So You're Finally Getting POS Data From Your Retailer Partners. Now, What Are You Going to Do With It?

Every supplier craves access to point-of-sale data from retailers. But simply achieving that goal isn't enough. It's what you do with the information that counts. The ability to make proper use of POS data can mean the difference between profit and loss, according to Michael Aguilar, president of the newly formed Intrepid Consulting Group LLC. "Market dynamics are constantly changing," he said at the Consumer Electronics Supply Chain Academy. "You need to watch your demand signals." Real information is preferable to the best internal forecast, which often is skewed according to the department that generated it. Buying teams, for example, are rewarded for having more product on hand, leading to higher inventories. "You always have to start with [asking], what is the end consumer buying every single day, and in which stores?" said Aguilar. Buying patterns should be reviewed no less than weekly, and probably twice that often. Performance scorecards, with their results fed into executive dashboards, are essential tools for achieving the desired level of visibility. POS-based planning allows for the alignment of inventory with what's really needed on the store floor.

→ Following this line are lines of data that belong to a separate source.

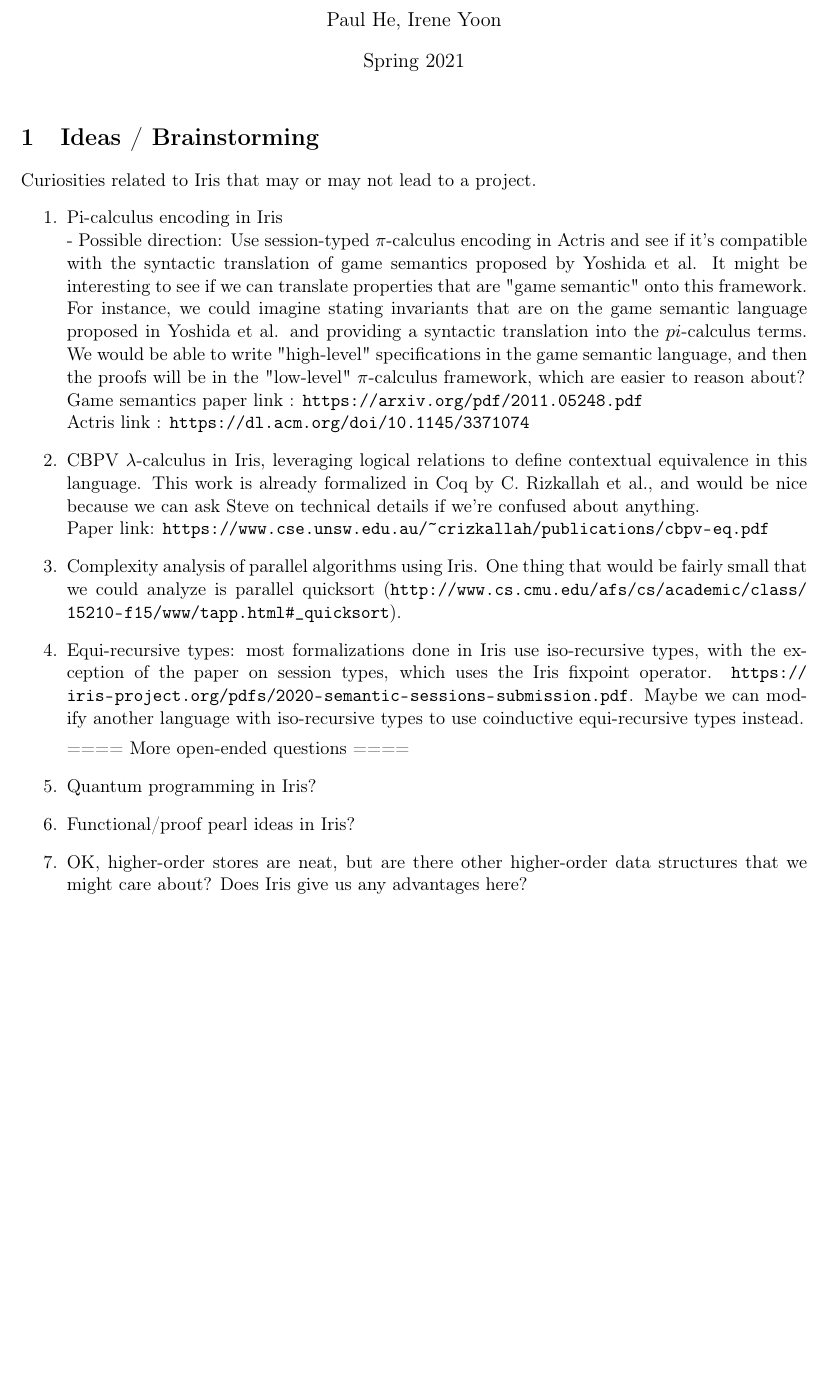
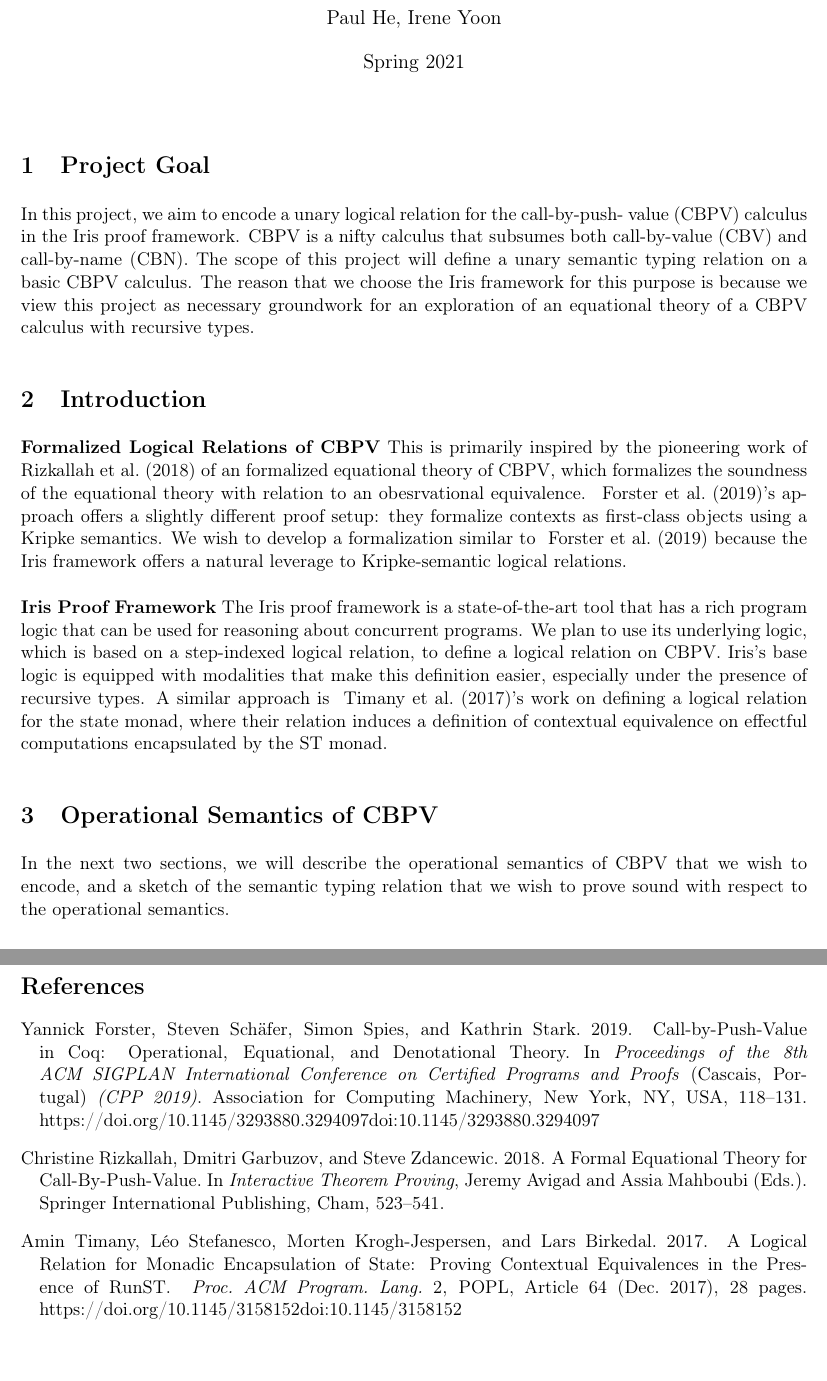
Before and after one commit to euisuny/logrel-iris, a LaTeX document (proposal/proposal.tex): part of the page before the commit and two parts of pages 1 and 2 of 2 after it, the two joined at a grey line, cut so that both start at the same text, the shorter picture padded with empty space. Compiled offline with pdfLaTeX.

Commit message:
Introduction, goal, etc

```diff
--- a/proposal/proposal.tex
+++ b/proposal/proposal.tex
@@ -28,6 +28,7 @@
 \usepackage{stackengine}
 \usepackage{scalerel}
 \usepackage{xcolor}
+\bibliographystyle{ACM-Reference-Format}
 
 \begin{document}
 \title{CIS 670 Project Proposal}
@@ -37,50 +38,42 @@
 \maketitle{}
 
 
-\section{Ideas / Brainstorming}
-Curiosities related to Iris that may or may not lead to a
-project.
-\begin{enumerate}
-    \item Pi-calculus encoding in Iris \\
-    - Possible direction: Use session-typed $\pi$-calculus encoding in Actris
-    and see if it's compatible with the syntactic translation of game
-    semantics proposed by Yoshida et al. It might be interesting to see
-    if we can translate properties that are "game semantic" onto this
-    framework.
-    For instance, we could imagine stating invariants that are on the game
-    semantic language proposed in Yoshida et al. and providing a syntactic
-    translation into the $pi$-calculus terms. We would be able to write
-    "high-level" specifications in the game semantic language, and then
-    the proofs will be in the "low-level" $\pi$-calculus framework, which
-    are easier to reason about?\\
-    Game semantics paper link : \url{https://arxiv.org/pdf/2011.05248.pdf}\\
-    Actris link : \url{https://dl.acm.org/doi/10.1145/3371074}
-    \item CBPV $\lambda$-calculus in Iris, leveraging logical relations to
-    define contextual equivalence in this language. This work is already
-    formalized in Coq by C. Rizkallah et al., and would be nice because
-    we can ask Steve on technical details if we're confused about anything.\\
-    Paper link:
-    \url{https://www.cse.unsw.edu.au/~crizkallah/publications/cbpv-eq.pdf}
-    \item Complexity analysis of parallel algorithms using Iris.
-    One thing that would be fairly small that we could analyze is parallel
-    quicksort (\url{http://www.cs.cmu.edu/afs/cs/academic/class/15210-f15/www/tapp.html#_quicksort}).
-    \item Equi-recursive types: most formalizations done in Iris use
-      iso-recursive types, with the exception of the paper on session types,
-      which uses the Iris fixpoint operator.
-      \url{https://iris-project.org/pdfs/2020-semantic-sessions-submission.pdf}.
-      Maybe we can modify another language with iso-recursive types to use
-      coinductive equi-recursive types instead.
+\section{Project Goal}
+In this project, we aim to encode a unary logical relation for the call-by-push-
+value (CBPV) calculus in the Iris proof framework. CBPV is a nifty calculus that
+subsumes both call-by-value (CBV) and call-by-name (CBN). The scope of this project
+will define a unary semantic typing relation on a basic CBPV calculus. The reason
+that we choose the Iris framework for this purpose is because we view this project
+as necessary groundwork for an exploration of an equational theory of a CBPV
+calculus with recursive types.
 
+\section{Introduction}
 
-    ==== More open-ended questions ====
-    \item Quantum programming in Iris?
-    \item Functional/proof pearl ideas in Iris?
-    \item OK, higher-order stores are neat, but are there other higher-order
-    data structures that we might care about? Does Iris give us any
-    advantages here?
-\end{enumerate}
+\textbf{Formalized Logical Relations of CBPV}
+This is primarily inspired by the pioneering work of
+~\cite{rizkallah} of an formalized equational theory of CBPV, which formalizes the
+soundness of the equational theory with relation to an obesrvational equivalence.
+~\cite{forster}'s approach offers a slightly different proof setup: they formalize
+contexts as first-class objects using a Kripke semantics.
+We wish to develop a formalization similar to ~\cite{forster} because the Iris
+framework offers a natural leverage to Kripke-semantic logical relations.\\
+\\
+\textbf{Iris Proof Framework}
+The Iris proof framework is a state-of-the-art tool that has a rich program logic
+that can be used for reasoning about concurrent programs.
+We plan to use its underlying logic, which is based on a
+step-indexed logical relation, to define a logical relation on CBPV.
+Iris's base logic is equipped with modalities that make this definition easier,
+especially under the presence of recursive types.
+A similar approach is ~\cite{timany}'s work on defining a logical relation for
+the state monad, where their relation induces a definition of contextual
+equivalence on effectful computations encapsulated by the ST monad.
 
+\section{Operational Semantics of CBPV}
+In the next two sections, we will describe the operational semantics of CBPV that we wish
+to encode, and a sketch of the semantic typing relation that we wish to prove sound
+with respect to the operational semantics.
 
-
+\bibliography{refs}
 
 \end{document}
```
Also changed, not shown: proposal/refs.bib (added, +52 -0 lines).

Of equal importance, said Aguilar, is the proper management of product lifecycles. The phaseout of one item should be closely coordinated with the beginning of another. "The single biggest drain on profit is the end-of-life expense," he said. Proper monitoring of POS data can bring that number close to zero. For new-product launches, however, such information must be supplemented by in-depth market intelligence that identifies competitive threats and opportunities. Finally, suppliers must decide who will handle the job of data gathering, cleaning, analysis and reporting. Qualified staff is a must, but it doesn't have to come from within. Often it's wiser to outsource the work to experts in low-cost countries, Aguilar said. Suppliers who get it right will be trusted by retailers to make key decisions on quantity and frequency of replenishment. "You become the buyer, forecaster and expert handling the entire back end," he said.

E-mail Michael Aguilar at maguilar20@mac.com

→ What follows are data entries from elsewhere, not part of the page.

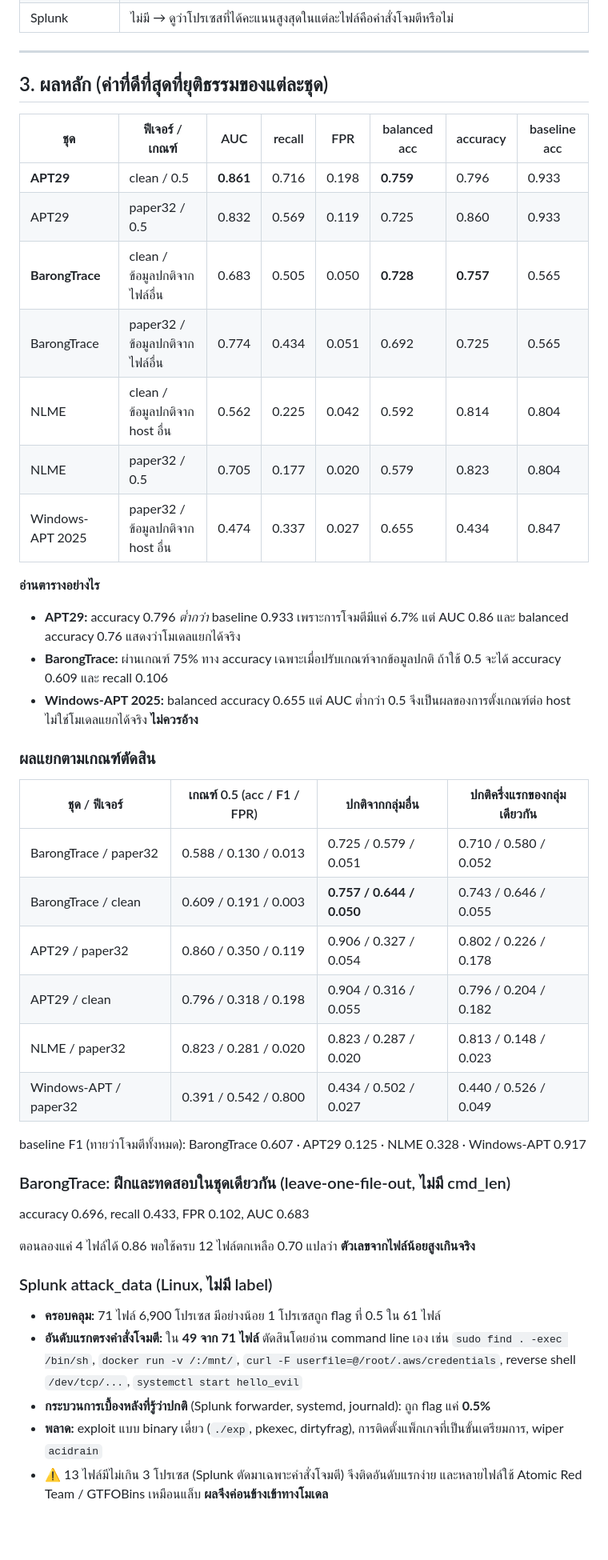
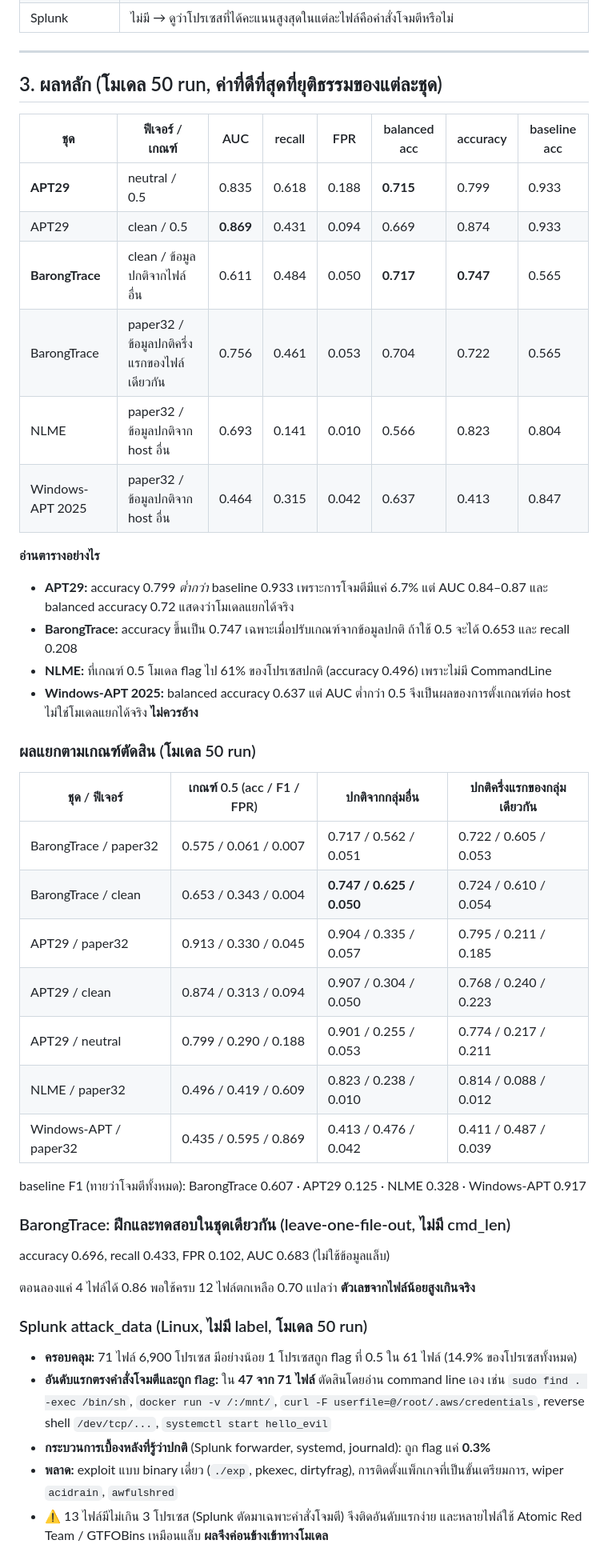
Before and after one commit to Anochaakimbo/sysmon_lab_environment, a Markdown page: docs/public_dataset_eval.md, the part around one of its changes. Shown at 80% size. Drawn GitHub-style; blank space fills up the shorter version.

Commit message:
Public-set results from the 50-run model as the main numbers; 12-run kept as comparison
Co-Authored-By: Claude Opus 5.5 <noreply@anthropic.com>

```diff
--- a/docs/public_dataset_eval.md
+++ b/docs/public_dataset_eval.md
@@ -53,45 +54,46 @@
 
 ---
 
-## 3. ผลหลัก (ค่าที่ดีที่สุดที่ยุติธรรมของแต่ละชุด)
+## 3. ผลหลัก (โมเดล 50 run, ค่าที่ดีที่สุดที่ยุติธรรมของแต่ละชุด)
 
 | ชุด | ฟีเจอร์ / เกณฑ์ | AUC | recall | FPR | balanced acc | accuracy | baseline acc |
 |---|---|---|---|---|---|---|---|
-| **APT29** | clean / 0.5 | **0.861** | 0.716 | 0.198 | **0.759** | 0.796 | 0.933 |
-| APT29 | paper32 / 0.5 | 0.832 | 0.569 | 0.119 | 0.725 | 0.860 | 0.933 |
-| **BarongTrace** | clean / ข้อมูลปกติจากไฟล์อื่น | 0.683 | 0.505 | 0.050 | **0.728** | **0.757** | 0.565 |
-| BarongTrace | paper32 / ข้อมูลปกติจากไฟล์อื่น | 0.774 | 0.434 | 0.051 | 0.692 | 0.725 | 0.565 |
-| NLME | clean / ข้อมูลปกติจาก host อื่น | 0.562 | 0.225 | 0.042 | 0.592 | 0.814 | 0.804 |
-| NLME | paper32 / 0.5 | 0.705 | 0.177 | 0.020 | 0.579 | 0.823 | 0.804 |
-| Windows-APT 2025 | paper32 / ข้อมูลปกติจาก host อื่น | 0.474 | 0.337 | 0.027 | 0.655 | 0.434 | 0.847 |
+| **APT29** | neutral / 0.5 | 0.835 | 0.618 | 0.188 | **0.715** | 0.799 | 0.933 |
+| APT29 | clean / 0.5 | **0.869** | 0.431 | 0.094 | 0.669 | 0.874 | 0.933 |
+| **BarongTrace** | clean / ข้อมูลปกติจากไฟล์อื่น | 0.611 | 0.484 | 0.050 | **0.717** | **0.747** | 0.565 |
+| BarongTrace | paper32 / ข้อมูลปกติครึ่งแรกของไฟล์เดียวกัน | 0.756 | 0.461 | 0.053 | 0.704 | 0.722 | 0.565 |
+| NLME | paper32 / ข้อมูลปกติจาก host อื่น | 0.693 | 0.141 | 0.010 | 0.566 | 0.823 | 0.804 |
+| Windows-APT 2025 | paper32 / ข้อมูลปกติจาก host อื่น | 0.464 | 0.315 | 0.042 | 0.637 | 0.413 | 0.847 |
 
 **อ่านตารางอย่างไร**
-- **APT29:** accuracy 0.796 *ต่ำกว่า* baseline 0.933 เพราะการโจมตีมีแค่ 6.7% แต่ AUC 0.86 และ balanced accuracy 0.76 แสดงว่าโมเดลแยกได้จริง
-- **BarongTrace:** ผ่านเกณฑ์ 75% ทาง accuracy เฉพาะเมื่อปรับเกณฑ์จากข้อมูลปกติ ถ้าใช้ 0.5 จะได้ accuracy 0.609 และ recall 0.106
-- **Windows-APT 2025:** balanced accuracy 0.655 แต่ AUC ต่ำกว่า 0.5 จึงเป็นผลของการตั้งเกณฑ์ต่อ host ไม่ใช่โมเดลแยกได้จริง **ไม่ควรอ้าง**
+- **APT29:** accuracy 0.799 *ต่ำกว่า* baseline 0.933 เพราะการโจมตีมีแค่ 6.7% แต่ AUC 0.84–0.87 และ balanced accuracy 0.72 แสดงว่าโมเดลแยกได้จริง
+- **BarongTrace:** accuracy ขึ้นเป็น 0.747 เฉพาะเมื่อปรับเกณฑ์จากข้อมูลปกติ ถ้าใช้ 0.5 จะได้ 0.653 และ recall 0.208
+- **NLME:** ที่เกณฑ์ 0.5 โมเดล flag ไป 61% ของโปรเซสปกติ (accuracy 0.496) เพราะไม่มี CommandLine
+- **Windows-APT 2025:** balanced accuracy 0.637 แต่ AUC ต่ำกว่า 0.5 จึงเป็นผลของการตั้งเกณฑ์ต่อ host ไม่ใช่โมเดลแยกได้จริง **ไม่ควรอ้าง**
 
-### ผลแยกตามเกณฑ์ตัดสิน
+### ผลแยกตามเกณฑ์ตัดสิน (โมเดล 50 run)
 
 | ชุด / ฟีเจอร์ | เกณฑ์ 0.5 (acc / F1 / FPR) | ปกติจากกลุ่มอื่น | ปกติครึ่งแรกของกลุ่มเดียวกัน |
 |---|---|---|---|
-| BarongTrace / paper32 | 0.588 / 0.130 / 0.013 | 0.725 / 0.579 / 0.051 | 0.710 / 0.580 / 0.052 |
-| BarongTrace / clean | 0.609 / 0.191 / 0.003 | **0.757 / 0.644 / 0.050** | 0.743 / 0.646 / 0.055 |
-| APT29 / paper32 | 0.860 / 0.350 / 0.119 | 0.906 / 0.327 / 0.054 | 0.802 / 0.226 / 0.178 |
-| APT29 / clean | 0.796 / 0.318 / 0.198 | 0.904 / 0.316 / 0.055 | 0.796 / 0.204 / 0.182 |
-| NLME / paper32 | 0.823 / 0.281 / 0.020 | 0.823 / 0.287 / 0.020 | 0.813 / 0.148 / 0.023 |
-| Windows-APT / paper32 | 0.391 / 0.542 / 0.800 | 0.434 / 0.502 / 0.027 | 0.440 / 0.526 / 0.049 |
+| BarongTrace / paper32 | 0.575 / 0.061 / 0.007 | 0.717 / 0.562 / 0.051 | 0.722 / 0.605 / 0.053 |
+| BarongTrace / clean | 0.653 / 0.343 / 0.004 | **0.747 / 0.625 / 0.050** | 0.724 / 0.610 / 0.054 |
+| APT29 / paper32 | 0.913 / 0.330 / 0.045 | 0.904 / 0.335 / 0.057 | 0.795 / 0.211 / 0.185 |
+| APT29 / clean | 0.874 / 0.313 / 0.094 | 0.907 / 0.304 / 0.050 | 0.768 / 0.240 / 0.223 |
+| APT29 / neutral | 0.799 / 0.290 / 0.188 | 0.901 / 0.255 / 0.053 | 0.774 / 0.217 / 0.211 |
+| NLME / paper32 | 0.496 / 0.419 / 0.609 | 0.823 / 0.238 / 0.010 | 0.814 / 0.088 / 0.012 |
+| Windows-APT / paper32 | 0.435 / 0.595 / 0.869 | 0.413 / 0.476 / 0.042 | 0.411 / 0.487 / 0.039 |
 
 baseline F1 (ทายว่าโจมตีทั้งหมด): BarongTrace 0.607 · APT29 0.125 · NLME 0.328 · Windows-APT 0.917
 
 ### BarongTrace: ฝึกและทดสอบในชุดเดียวกัน (leave-one-file-out, ไม่มี cmd_len)
-accuracy 0.696, recall 0.433, FPR 0.102, AUC 0.683
+accuracy 0.696, recall 0.433, FPR 0.102, AUC 0.683 (ไม่ใช้ข้อมูลแล็บ)
 
 ตอนลองแค่ 4 ไฟล์ได้ 0.86 พอใช้ครบ 12 ไฟล์ตกเหลือ 0.70 แปลว่า **ตัวเลขจากไฟล์น้อยสูงเกินจริง**
 
-### Splunk attack_data (Linux, ไม่มี label)
-- **ครอบคลุม:** 71 ไฟล์ 6,900 โปรเซส มีอย่างน้อย 1 โปรเซสถูก flag ที่ 0.5 ใน 61 ไฟล์
-- **อันดับแรกตรงคำสั่งโจมตี:** ใน **49 จาก 71 ไฟล์** ตัดสินโดยอ่าน command line เอง เช่น `sudo find . -exec /bin/sh`, `docker run -v /:/mnt/`, `curl -F userfile=@/root/.aws/credentials`, reverse shell `/dev/tcp/...`, `systemctl start hello_evil`
-- **กระบวนการเบื้องหลังที่รู้ว่าปกติ** (Splunk forwarder, systemd, journald): ถูก flag แค่ **0.5%**
-- **พลาด:** exploit แบบ binary เดี่ยว (`./exp`, pkexec, dirtyfrag), การติดตั้งแพ็กเกจที่เป็นขั้นเตรียมการ, wiper `acidrain`
+### Splunk attack_data (Linux, ไม่มี label, โมเดล 50 run)
+- **ครอบคลุม:** 71 ไฟล์ 6,900 โปรเซส มีอย่างน้อย 1 โปรเซสถูก flag ที่ 0.5 ใน 61 ไฟล์ (14.9% ของโปรเซสทั้งหมด)
+- **อันดับแรกตรงคำสั่งโจมตีและถูก flag:** ใน **47 จาก 71 ไฟล์** ตัดสินโดยอ่าน command line เอง เช่น `sudo find . -exec /bin/sh`, `docker run -v /:/mnt/`, `curl -F userfile=@/root/.aws/credentials`, reverse shell `/dev/tcp/...`, `systemctl start hello_evil`
+- **กระบวนการเบื้องหลังที่รู้ว่าปกติ** (Splunk forwarder, systemd, journald): ถูก flag แค่ **0.3%**
+- **พลาด:** exploit แบบ binary เดี่ยว (`./exp`, pkexec, dirtyfrag), การติดตั้งแพ็กเกจที่เป็นขั้นเตรียมการ, wiper `acidrain`, `awfulshred`
 - ⚠️ 13 ไฟล์มีไม่เกิน 3 โปรเซส (Splunk ตัดมาเฉพาะคำสั่งโจมตี) จึงติดอันดับแรกง่าย และหลายไฟล์ใช้ Atomic Red Team / GTFOBins เหมือนแล็บ **ผลจึงค่อนข้างเข้าทางโมเดล**
 
```
Also changed, not shown: other parts of docs/public_dataset_eval.md (+18 -13 lines), docs/defense_prep.md (+13 -11 lines).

Every supplier craves access to point-of-sale data from retailers. But simply achieving that goal isn't enough. It's what you do with the information that counts. The ability to make proper use of POS data can mean the difference between profit and loss, according to Michael Aguilar, president of the newly formed Intrepid Consulting Group LLC. "Market dynamics are constantly changing," he said at the Consumer Electronics Supply Chain Academy. "You need to watch your demand signals." Real information is preferable to the best internal forecast, which often is skewed according to the department that generated it. Buying teams, for example, are rewarded for having more product on hand, leading to higher inventories. "You always have to start with [asking], what is the end consumer buying every single day, and in which stores?" said Aguilar. Buying patterns should be reviewed no less than weekly, and probably twice that often. Performance scorecards, with their results fed into executive dashboards, are essential tools for achieving the desired level of visibility. POS-based planning allows for the alignment of inventory with what's really needed on the store floor.

Of equal importance, said Aguilar, is the proper management of product lifecycles. The phaseout of one item should be closely coordinated with the beginning of another. "The single biggest drain on profit is the end-of-life expense," he said. Proper monitoring of POS data can bring that number close to zero. For new-product launches, however, such information must be supplemented by in-depth market intelligence that identifies competitive threats and opportunities. Finally, suppliers must decide who will handle the job of data gathering, cleaning, analysis and reporting. Qualified staff is a must, but it doesn't have to come from within. Often it's wiser to outsource the work to experts in low-cost countries, Aguilar said. Suppliers who get it right will be trusted by retailers to make key decisions on quantity and frequency of replenishment. "You become the buyer, forecaster and expert handling the entire back end," he said.

E-mail Michael Aguilar at maguilar20@mac.com